This represents multiple parking technologies beyond revenue and access control, which typically applies to off-street parking facilities. Other systems represented by CPMS include meter revenue systems, parking guidance systems, systems that track occupancy and other systems that do not necessarily include access and revenue control.
A ticket validator electronically encodes validations either onto the original transient ticket or onto a separate magnetic stripe validation ticket. Encoding stations are a basic offering in PARCS. A magnetic stripe is a strip of magnetic media that is usually found on a credential such as a credit card or hotel key. A magnetic stripe can store a small amount of data.
This is a hardware device that reads magnetic stripes and converts information stored there to data that can be used by a computer or controller.
This is a computer with encoding software that is connected to a ticket validator.

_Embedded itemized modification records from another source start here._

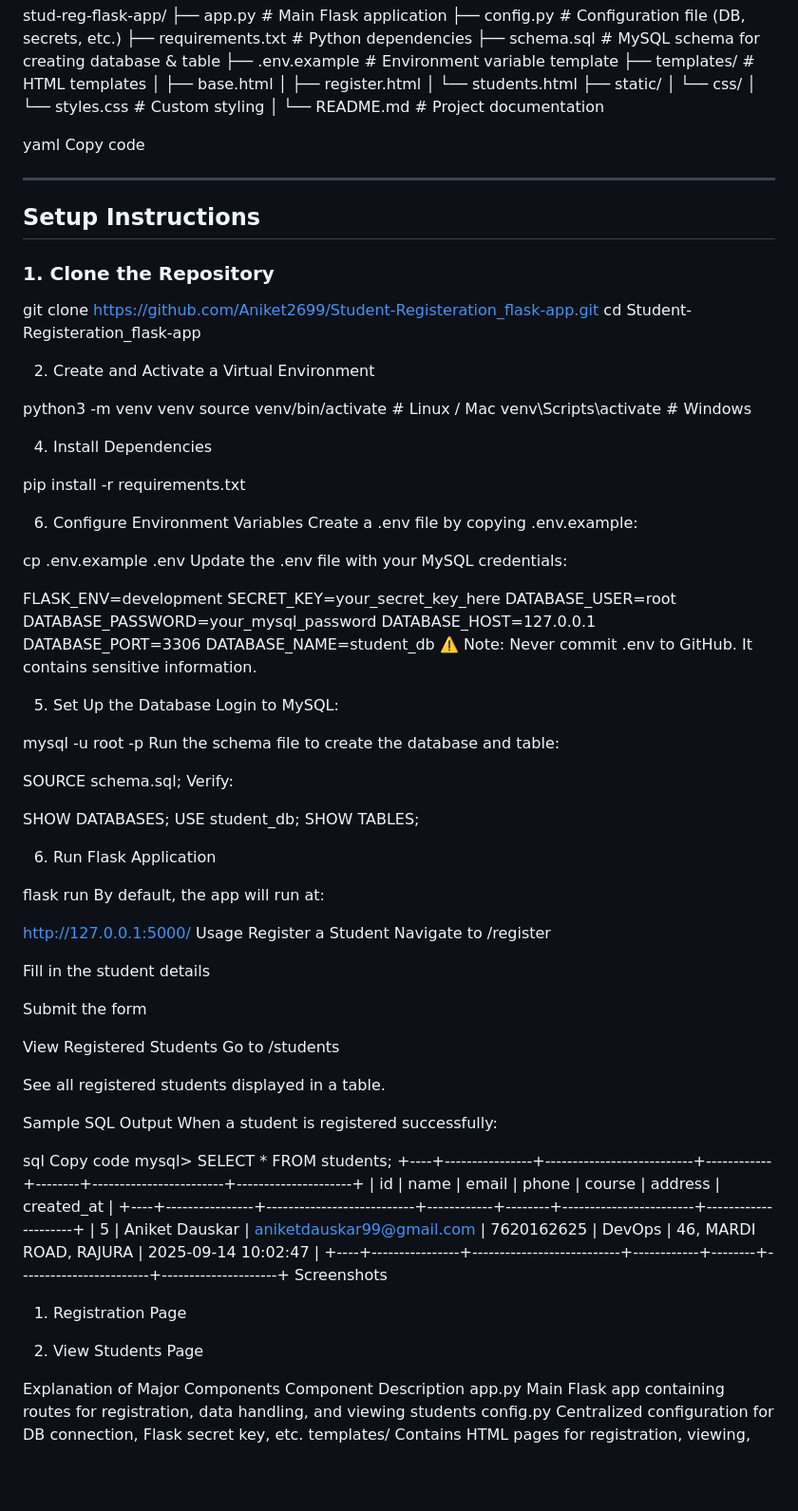
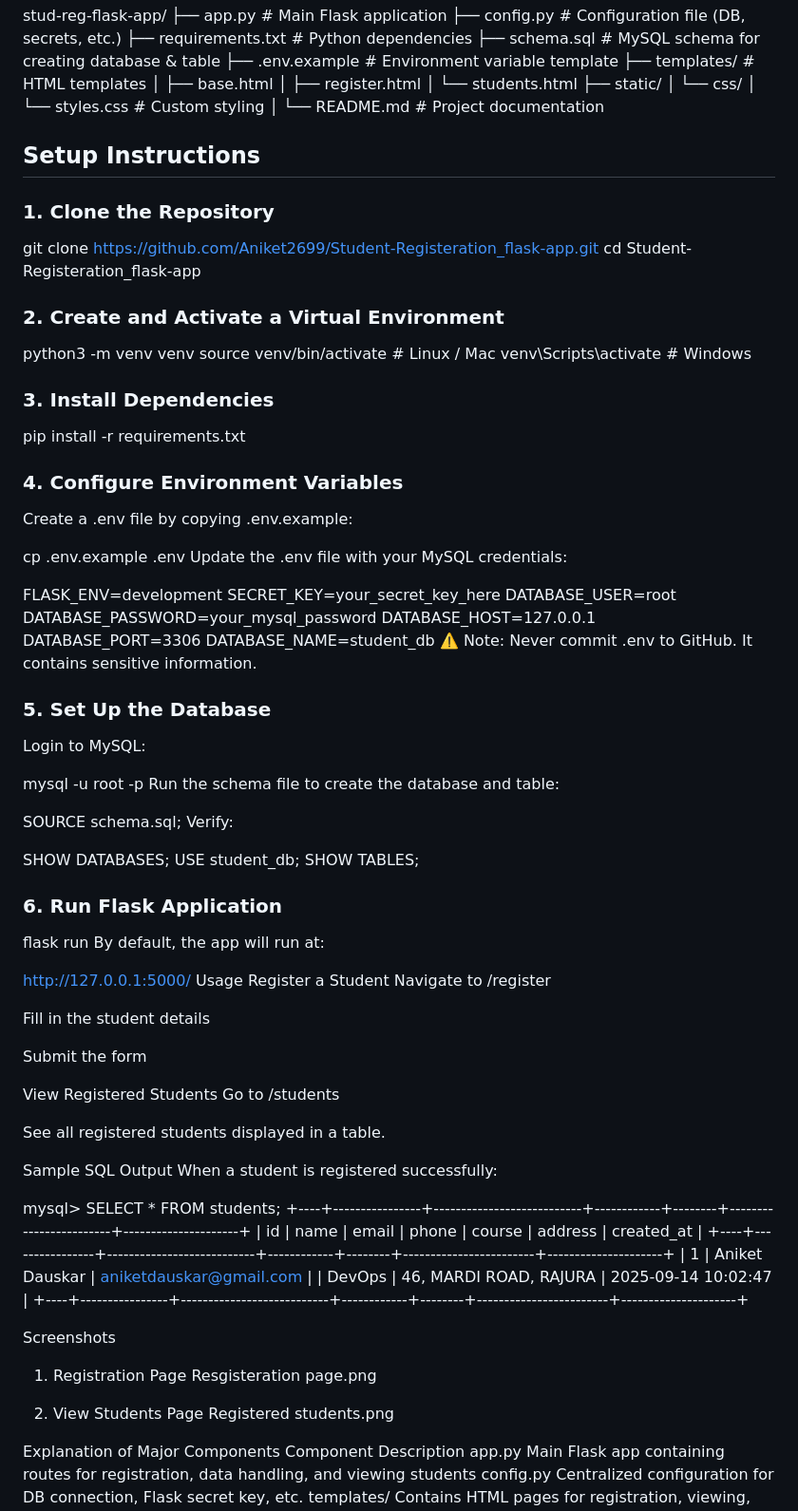
Before and after one commit to Aniket2699/Student-Registeration_flask-app, a Markdown page: README.md, the part around the change. Shown at 95% size. GitHub-like rendering; blank space fills up the shorter version.

```diff
--- a/README.md
+++ b/README.md
@@ -67,10 +67,6 @@ stud-reg-flask-app/
 │
 └── README.md # Project documentation
 
-yaml
-Copy code
-
----
 
 ## **Setup Instructions**
 
@@ -78,17 +74,17 @@ Copy code
 git clone https://github.com/Aniket2699/Student-Registeration_flask-app.git
 cd Student-Registeration_flask-app
 
-2. Create and Activate a Virtual Environment
+### **2. Create and Activate a Virtual Environment**
 
 python3 -m venv venv
 source venv/bin/activate   # Linux / Mac
 venv\Scripts\activate      # Windows
 
-4. Install Dependencies
+### **3. Install Dependencies**
 
 pip install -r requirements.txt
 
-6. Configure Environment Variables
+### **4. Configure Environment Variables**
 Create a .env file by copying .env.example:
 
 cp .env.example .env
@@ -104,7 +100,7 @@ DATABASE_PORT=3306
 DATABASE_NAME=student_db
 ⚠️ Note: Never commit .env to GitHub. It contains sensitive information.
 
-5. Set Up the Database
+### **5. Set Up the Database**
 Login to MySQL:
 
 
@@ -119,7 +115,7 @@ SHOW DATABASES;
 USE student_db;
 SHOW TABLES;
 
-6. Run Flask Application
+### **6. Run Flask Application**
 
 flask run
 By default, the app will run at:
@@ -142,18 +138,19 @@ See all registered students displayed in a table.
 Sample SQL Output
 When a student is registered successfully:
 
-sql
-Copy code
 mysql> SELECT * FROM students;
 +----+----------------+---------------------------+------------+--------+------------------------+---------------------+
 | id | name           | email                     | phone      | course | address                | created_at          |
 +----+----------------+---------------------------+------------+--------+------------------------+---------------------+
-|  5 | Aniket Dauskar | aniketdauskar99@gmail.com | 7620162625 | DevOps | 46, MARDI ROAD, RAJURA | 2025-09-14 10:02:47 |
+|  1 | Aniket Dauskar | aniketdauskar@gmail.com   |            | DevOps | 46, MARDI ROAD, RAJURA | 2025-09-14 10:02:47 |
 +----+----------------+---------------------------+------------+--------+------------------------+---------------------+
+
 Screenshots
 1. Registration Page
+Resgisteration page.png
 
-2. View Students Page
+3. View Students Page
+   Registered students.png
 
 Explanation of Major Components
 Component	Description
```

These are typically used to allow a cashier to update the magnetic stripe of a parking ticket with new information (rate, payment, etc.).
This is hardware in a lane where the customer inserts a dispensed ticket showing that he paid. The hardware verifies payment and raises the gate. An exit verifier is also known as an exit station.
A central cashier can be a person (cashier) or pay station. The customer takes their ticket after it is processed and inserts it into an exit verifier. A central cashier staffed by a person may also take citation payments and sell permits. The key is that it is centrally located and not typically located in a lane.
This is an in-lane cashier station or booth in the entry lane to a facility that may be used to collect payment for parking; dispense token, ticket, or other item indicating time of entry or validity of vehicle; or detect permits or other permission to enter.
The automated pay station allows for automated ticket processing in central cashiering facilities. It can supplement and / or replace cashiers. Sometimes these stations are called pay on foot – or pay in lane machines. The Automated Pay Station can accept multiple forms of payment and provide receipts.
These are the electronics in the hardware associated with a lane. It choreographs the activity in the lane, activating and deactivating equipment based on triggers such as vehicle presence. The lane controller often sends and receives data from an online central database to allow access to the facility.
This is a system used to track the number of parkers using sensors (loops, infrared, cameras etc.) that vehicles pass through or over. A counting system is also referred to as an occupancy system
Loops are sensors that are placed in the ground of a lane or level of a parking facility to detect a vehicle passing overhead. They track occupancy and enable ticket dispensers or permit readers by identifying the presence of a metal object passing over the loop. Two-loop (or three-loop) systems can provide directional logic for vehicles entering or exiting a facility. Two-loop means that two loops are laid in the ground next to each other.
This system allows the user to view system-generated activity, alarms and occupancy within a facility via the Parking Access and Revenue Control System (PARCS).
A Facility Management System or FMS is the computer system and software that provides real-time reporting, monitoring and controlling of the Parking Access and Revenue Control Systems (PARCS). In essence, this represents the brains of the system.
'Real-time' is an interface that updates instantly.